Last week we all had a bit of cabin fever. There is only so much time I can spend waiting for the real estate agent to call and book a showing. We packed up, visited Fort Fetterman, then drove to Glenrock by the back roads and went to the dinosaur museum. They don't have much room, but nearly all the displays are real bones, not casts. All the real bones come from Wyoming, many from this south eastern corner and some from right outside Douglas and Glenrock. As just a walk through, it probably wouldn't be a very impressive tour--like I said, the don't have much room--but the volunteers who clean the bones that have been brought in are working right in the back room. One of them gave us a tour; the absolute most informative museum tour I've ever had. She knew how old all the bones were, could describe where they were found, how they wer prepared and brought in, then she showed us the work room where about six ladies were cleaning rock from around various bones. One of the dinosaurs they found, an aquatic one, might be a new species. That would be a huge deal in the anthropology community.

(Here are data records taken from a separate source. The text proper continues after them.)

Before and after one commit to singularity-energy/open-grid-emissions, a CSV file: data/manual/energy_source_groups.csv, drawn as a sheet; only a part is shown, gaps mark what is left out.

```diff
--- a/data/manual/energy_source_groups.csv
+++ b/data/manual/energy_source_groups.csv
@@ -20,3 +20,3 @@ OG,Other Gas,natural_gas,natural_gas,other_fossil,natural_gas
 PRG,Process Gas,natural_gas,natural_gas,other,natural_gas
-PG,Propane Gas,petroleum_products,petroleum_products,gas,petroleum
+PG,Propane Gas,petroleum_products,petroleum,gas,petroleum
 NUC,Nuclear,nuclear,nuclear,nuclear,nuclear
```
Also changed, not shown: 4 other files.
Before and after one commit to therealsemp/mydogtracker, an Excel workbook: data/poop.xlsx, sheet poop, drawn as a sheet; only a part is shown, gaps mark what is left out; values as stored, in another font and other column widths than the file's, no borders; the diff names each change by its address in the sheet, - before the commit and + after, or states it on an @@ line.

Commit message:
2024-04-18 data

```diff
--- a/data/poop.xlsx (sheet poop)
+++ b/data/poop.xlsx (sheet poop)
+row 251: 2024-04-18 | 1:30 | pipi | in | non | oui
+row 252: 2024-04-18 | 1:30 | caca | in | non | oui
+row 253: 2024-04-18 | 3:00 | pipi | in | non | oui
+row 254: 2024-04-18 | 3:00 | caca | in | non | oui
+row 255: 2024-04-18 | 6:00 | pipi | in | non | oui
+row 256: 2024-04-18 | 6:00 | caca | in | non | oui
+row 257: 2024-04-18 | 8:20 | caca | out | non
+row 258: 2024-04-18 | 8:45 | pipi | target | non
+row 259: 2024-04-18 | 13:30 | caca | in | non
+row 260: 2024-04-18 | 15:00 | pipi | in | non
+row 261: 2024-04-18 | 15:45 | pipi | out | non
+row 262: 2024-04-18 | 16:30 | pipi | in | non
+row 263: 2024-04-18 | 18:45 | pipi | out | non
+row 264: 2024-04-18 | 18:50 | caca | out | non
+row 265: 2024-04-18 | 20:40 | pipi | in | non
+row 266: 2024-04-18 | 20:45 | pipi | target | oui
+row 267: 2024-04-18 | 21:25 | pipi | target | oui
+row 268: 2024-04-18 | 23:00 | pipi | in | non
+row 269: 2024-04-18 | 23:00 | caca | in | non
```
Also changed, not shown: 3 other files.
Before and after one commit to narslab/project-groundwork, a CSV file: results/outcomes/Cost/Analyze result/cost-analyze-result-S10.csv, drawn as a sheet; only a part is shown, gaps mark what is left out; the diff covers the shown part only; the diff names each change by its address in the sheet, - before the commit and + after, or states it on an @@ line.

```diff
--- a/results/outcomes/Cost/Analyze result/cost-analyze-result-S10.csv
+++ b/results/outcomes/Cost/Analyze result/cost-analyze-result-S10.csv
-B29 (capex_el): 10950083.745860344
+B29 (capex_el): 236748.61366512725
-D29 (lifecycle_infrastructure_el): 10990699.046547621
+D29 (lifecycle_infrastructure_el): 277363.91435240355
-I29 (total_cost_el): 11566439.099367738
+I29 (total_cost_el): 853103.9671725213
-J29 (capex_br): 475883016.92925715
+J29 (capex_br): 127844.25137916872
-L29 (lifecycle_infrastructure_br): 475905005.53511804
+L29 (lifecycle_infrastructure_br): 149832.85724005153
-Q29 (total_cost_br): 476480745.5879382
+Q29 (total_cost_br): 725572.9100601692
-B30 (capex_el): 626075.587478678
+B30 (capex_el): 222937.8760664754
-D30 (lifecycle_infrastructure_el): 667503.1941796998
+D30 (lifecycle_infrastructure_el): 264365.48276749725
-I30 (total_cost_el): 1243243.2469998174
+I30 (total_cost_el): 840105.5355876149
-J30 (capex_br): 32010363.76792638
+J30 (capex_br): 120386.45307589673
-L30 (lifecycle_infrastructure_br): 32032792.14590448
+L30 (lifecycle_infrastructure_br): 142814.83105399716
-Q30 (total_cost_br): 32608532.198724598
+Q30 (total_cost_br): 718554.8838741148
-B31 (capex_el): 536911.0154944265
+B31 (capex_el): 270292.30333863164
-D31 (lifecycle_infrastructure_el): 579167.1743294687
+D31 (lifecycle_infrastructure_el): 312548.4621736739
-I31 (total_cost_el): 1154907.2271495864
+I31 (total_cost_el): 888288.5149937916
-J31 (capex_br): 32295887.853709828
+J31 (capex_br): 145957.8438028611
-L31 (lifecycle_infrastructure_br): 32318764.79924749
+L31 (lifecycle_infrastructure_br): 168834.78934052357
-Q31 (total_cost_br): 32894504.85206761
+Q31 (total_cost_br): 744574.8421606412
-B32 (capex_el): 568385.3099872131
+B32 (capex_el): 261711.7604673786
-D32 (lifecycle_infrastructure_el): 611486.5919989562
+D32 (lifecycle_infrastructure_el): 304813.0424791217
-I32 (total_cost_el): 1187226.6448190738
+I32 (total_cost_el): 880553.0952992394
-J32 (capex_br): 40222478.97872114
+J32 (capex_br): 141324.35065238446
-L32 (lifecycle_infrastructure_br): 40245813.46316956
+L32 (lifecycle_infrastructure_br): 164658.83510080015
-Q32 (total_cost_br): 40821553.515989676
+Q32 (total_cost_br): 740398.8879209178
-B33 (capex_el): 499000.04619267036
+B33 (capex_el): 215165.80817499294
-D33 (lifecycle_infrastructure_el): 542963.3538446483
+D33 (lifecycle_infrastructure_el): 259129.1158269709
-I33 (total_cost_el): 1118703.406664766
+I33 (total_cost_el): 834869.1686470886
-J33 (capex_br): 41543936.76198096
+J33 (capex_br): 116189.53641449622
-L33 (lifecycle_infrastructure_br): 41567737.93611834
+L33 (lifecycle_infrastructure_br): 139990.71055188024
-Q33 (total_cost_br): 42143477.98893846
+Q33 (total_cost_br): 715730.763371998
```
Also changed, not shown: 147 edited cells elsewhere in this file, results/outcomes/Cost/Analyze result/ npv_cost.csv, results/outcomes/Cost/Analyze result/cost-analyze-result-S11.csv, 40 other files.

It's hard to remember, when things are so hot and dry, that most of Wyoming was covered by shallow ocean, and that this was so long ago that the rocky mountains didn't even exist. The landscape was completely different than it is today. It's one of those ancient facts I know, but don't quite comprehend. I wish I could rewind geological time and watch all of it happening. It's hard to wrap my head around 65 million years or more.